Search the data below for the string "setIsPopupVisible" and copy all lines where it shows up.

** Opening The data block **

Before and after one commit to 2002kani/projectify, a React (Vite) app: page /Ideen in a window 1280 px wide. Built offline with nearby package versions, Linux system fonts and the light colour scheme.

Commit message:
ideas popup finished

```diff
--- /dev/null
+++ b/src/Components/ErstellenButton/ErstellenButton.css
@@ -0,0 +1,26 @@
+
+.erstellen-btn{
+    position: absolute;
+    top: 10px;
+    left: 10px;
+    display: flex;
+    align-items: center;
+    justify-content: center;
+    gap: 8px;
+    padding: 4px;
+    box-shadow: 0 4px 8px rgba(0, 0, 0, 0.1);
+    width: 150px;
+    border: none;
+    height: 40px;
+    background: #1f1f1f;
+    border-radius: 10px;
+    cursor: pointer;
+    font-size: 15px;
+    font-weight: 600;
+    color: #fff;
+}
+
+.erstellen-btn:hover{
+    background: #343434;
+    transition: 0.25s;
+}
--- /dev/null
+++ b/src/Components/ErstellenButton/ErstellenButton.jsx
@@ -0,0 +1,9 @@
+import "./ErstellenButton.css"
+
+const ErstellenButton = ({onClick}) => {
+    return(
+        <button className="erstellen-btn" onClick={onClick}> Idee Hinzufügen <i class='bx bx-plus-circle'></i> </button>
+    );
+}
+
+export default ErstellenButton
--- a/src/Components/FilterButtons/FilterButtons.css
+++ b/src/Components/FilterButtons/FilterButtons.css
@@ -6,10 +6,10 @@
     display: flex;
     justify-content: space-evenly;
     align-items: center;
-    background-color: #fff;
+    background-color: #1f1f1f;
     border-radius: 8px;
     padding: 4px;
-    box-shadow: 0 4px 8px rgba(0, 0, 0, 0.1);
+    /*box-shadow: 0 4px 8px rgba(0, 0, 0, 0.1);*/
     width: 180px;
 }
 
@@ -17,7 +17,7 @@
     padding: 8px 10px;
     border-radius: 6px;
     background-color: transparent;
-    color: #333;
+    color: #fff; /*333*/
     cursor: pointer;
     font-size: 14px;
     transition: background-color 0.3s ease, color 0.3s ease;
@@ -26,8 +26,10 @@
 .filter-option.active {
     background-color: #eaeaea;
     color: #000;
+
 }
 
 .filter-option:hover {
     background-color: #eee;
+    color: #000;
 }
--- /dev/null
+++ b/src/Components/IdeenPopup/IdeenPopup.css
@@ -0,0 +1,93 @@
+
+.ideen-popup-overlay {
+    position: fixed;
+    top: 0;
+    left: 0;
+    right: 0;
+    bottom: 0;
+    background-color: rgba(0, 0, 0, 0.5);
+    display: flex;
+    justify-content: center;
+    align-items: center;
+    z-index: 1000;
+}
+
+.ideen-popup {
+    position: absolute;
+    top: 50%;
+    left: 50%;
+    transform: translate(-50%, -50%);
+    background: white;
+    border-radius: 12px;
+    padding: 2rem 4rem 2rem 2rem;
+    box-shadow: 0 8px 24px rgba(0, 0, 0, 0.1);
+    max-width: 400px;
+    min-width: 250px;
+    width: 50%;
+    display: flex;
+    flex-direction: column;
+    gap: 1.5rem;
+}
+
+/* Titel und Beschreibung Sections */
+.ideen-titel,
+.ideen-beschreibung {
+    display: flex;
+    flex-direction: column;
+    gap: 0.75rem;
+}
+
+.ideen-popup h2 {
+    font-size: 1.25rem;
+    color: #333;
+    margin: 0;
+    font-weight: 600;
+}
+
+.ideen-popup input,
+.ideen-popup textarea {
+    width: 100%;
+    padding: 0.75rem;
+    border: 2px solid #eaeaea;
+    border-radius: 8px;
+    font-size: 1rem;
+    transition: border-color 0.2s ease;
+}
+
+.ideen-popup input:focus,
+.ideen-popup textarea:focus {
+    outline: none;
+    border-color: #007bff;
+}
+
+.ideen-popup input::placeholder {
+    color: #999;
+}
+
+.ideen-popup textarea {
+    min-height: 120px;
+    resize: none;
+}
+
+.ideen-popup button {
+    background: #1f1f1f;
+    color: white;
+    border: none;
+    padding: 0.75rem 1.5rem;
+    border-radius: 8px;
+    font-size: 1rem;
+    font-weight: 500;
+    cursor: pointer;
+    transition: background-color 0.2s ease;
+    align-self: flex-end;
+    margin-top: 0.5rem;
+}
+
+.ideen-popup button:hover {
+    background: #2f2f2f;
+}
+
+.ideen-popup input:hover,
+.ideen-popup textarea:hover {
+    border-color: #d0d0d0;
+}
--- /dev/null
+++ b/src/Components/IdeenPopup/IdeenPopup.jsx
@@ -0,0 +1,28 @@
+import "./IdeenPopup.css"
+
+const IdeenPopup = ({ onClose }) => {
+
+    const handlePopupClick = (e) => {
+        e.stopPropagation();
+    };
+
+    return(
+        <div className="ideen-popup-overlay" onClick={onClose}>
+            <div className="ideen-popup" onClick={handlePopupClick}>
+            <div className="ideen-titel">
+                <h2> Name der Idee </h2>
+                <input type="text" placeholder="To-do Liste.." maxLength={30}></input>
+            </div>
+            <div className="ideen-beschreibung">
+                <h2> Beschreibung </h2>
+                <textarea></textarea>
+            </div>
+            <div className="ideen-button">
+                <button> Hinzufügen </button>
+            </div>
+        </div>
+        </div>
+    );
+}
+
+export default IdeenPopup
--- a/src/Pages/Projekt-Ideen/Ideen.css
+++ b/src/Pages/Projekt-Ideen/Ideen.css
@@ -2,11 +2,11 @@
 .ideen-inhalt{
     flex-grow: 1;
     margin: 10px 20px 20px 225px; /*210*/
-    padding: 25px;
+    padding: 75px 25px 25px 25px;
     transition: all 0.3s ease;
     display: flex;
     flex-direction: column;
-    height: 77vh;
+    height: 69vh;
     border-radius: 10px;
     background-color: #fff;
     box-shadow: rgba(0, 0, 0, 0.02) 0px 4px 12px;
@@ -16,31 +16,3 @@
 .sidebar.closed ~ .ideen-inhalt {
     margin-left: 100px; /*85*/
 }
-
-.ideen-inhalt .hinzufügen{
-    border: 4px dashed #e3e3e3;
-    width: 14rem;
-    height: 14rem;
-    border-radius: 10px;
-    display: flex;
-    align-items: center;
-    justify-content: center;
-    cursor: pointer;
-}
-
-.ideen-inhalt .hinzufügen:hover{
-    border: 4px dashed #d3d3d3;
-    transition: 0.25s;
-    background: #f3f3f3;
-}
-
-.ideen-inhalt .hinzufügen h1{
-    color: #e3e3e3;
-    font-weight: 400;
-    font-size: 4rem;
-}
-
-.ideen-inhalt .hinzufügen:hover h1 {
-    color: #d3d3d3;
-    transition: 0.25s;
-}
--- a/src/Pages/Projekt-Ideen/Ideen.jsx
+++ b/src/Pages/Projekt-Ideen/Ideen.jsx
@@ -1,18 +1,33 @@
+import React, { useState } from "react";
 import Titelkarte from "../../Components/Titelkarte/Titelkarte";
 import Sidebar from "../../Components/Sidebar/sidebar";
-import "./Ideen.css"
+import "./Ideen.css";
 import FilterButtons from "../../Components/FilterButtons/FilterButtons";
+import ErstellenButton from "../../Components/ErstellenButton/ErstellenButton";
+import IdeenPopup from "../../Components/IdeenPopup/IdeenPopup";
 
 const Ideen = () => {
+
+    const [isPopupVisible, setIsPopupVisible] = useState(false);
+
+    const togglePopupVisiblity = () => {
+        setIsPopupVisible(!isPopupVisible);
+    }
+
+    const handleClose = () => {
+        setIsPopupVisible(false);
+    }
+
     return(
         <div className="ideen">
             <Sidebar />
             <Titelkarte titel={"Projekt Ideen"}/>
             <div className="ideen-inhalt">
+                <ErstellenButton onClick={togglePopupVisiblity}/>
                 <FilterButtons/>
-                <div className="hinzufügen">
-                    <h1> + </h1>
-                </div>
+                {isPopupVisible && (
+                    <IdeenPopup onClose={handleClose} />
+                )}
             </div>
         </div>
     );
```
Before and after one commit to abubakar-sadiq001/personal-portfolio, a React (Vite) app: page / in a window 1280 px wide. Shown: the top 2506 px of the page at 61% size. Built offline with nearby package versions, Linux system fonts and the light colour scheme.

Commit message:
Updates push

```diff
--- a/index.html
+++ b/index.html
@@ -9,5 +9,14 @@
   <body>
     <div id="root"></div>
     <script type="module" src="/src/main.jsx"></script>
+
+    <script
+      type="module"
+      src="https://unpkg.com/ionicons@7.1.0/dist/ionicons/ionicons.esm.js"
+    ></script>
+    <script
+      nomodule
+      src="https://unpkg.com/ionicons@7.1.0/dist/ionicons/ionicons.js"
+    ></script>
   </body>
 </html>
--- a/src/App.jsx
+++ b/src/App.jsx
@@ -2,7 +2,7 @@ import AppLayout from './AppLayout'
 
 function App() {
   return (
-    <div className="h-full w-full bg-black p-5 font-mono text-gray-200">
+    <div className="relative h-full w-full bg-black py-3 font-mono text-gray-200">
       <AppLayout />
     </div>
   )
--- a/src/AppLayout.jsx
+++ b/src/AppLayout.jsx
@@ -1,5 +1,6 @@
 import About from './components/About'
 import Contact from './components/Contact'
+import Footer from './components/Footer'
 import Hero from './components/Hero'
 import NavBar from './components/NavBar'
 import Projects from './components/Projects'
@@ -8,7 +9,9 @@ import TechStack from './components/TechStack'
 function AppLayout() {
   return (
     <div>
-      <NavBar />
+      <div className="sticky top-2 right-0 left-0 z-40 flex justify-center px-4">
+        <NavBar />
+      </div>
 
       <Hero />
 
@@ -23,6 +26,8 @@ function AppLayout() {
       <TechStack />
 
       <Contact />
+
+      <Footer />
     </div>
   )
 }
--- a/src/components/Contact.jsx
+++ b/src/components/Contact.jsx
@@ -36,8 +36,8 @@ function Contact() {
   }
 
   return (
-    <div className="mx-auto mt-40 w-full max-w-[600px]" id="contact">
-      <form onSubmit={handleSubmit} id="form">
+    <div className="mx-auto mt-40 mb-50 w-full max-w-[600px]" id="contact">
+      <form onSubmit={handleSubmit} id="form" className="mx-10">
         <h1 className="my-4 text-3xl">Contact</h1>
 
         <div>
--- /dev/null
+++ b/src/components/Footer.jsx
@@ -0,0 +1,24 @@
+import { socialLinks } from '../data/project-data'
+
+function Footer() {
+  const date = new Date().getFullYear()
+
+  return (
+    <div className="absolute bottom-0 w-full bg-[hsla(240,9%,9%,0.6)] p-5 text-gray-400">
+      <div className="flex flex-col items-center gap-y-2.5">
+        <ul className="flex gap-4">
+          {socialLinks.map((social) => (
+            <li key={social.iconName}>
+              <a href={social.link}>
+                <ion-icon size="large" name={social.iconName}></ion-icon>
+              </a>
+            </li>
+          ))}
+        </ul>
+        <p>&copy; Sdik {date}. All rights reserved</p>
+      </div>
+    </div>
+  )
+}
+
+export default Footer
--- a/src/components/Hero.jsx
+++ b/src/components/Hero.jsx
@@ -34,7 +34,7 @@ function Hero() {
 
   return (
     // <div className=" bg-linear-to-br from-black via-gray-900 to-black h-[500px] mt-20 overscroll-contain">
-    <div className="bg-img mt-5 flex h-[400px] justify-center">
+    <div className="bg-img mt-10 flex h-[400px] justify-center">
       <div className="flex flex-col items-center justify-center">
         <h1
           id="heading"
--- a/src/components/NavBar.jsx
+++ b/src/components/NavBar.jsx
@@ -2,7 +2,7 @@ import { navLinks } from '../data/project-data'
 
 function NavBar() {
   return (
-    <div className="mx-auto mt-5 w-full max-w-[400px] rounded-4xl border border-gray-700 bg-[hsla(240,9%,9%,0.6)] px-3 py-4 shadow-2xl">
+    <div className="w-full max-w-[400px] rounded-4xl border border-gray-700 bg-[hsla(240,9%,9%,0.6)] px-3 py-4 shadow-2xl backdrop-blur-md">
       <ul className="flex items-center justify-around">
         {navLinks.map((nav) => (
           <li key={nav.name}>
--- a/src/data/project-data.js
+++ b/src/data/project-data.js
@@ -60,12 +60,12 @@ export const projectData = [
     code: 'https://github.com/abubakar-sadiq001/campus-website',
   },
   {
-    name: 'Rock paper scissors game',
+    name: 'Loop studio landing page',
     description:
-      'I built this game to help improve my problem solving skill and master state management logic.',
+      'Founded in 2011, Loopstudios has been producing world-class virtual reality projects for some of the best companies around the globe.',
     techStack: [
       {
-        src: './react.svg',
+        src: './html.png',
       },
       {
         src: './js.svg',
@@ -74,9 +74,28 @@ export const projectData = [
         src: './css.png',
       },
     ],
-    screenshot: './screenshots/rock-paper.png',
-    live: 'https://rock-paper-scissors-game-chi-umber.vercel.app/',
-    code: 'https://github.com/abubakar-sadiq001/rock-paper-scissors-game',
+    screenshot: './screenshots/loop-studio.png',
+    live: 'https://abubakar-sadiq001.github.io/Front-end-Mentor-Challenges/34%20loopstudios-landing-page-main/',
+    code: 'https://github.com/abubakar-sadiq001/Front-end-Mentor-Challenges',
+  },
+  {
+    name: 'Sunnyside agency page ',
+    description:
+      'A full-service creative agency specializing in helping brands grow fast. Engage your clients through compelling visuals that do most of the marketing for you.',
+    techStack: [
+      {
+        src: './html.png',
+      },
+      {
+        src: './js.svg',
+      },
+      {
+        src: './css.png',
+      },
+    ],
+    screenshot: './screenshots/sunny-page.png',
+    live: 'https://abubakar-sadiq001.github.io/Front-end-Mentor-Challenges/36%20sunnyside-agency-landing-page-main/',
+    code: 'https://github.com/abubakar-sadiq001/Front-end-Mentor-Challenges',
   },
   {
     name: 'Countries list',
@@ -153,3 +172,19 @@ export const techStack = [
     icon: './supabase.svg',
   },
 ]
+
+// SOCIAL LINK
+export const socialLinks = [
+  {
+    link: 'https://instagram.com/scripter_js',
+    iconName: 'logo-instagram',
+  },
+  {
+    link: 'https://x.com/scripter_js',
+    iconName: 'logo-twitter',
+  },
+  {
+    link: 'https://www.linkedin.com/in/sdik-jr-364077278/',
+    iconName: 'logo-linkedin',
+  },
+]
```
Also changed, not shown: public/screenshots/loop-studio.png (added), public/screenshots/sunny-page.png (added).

** Closing The data block **

Expected output:
+    const [isPopupVisible, setIsPopupVisible] = useState(false);
+        setIsPopupVisible(!isPopupVisible);
+        setIsPopupVisible(false);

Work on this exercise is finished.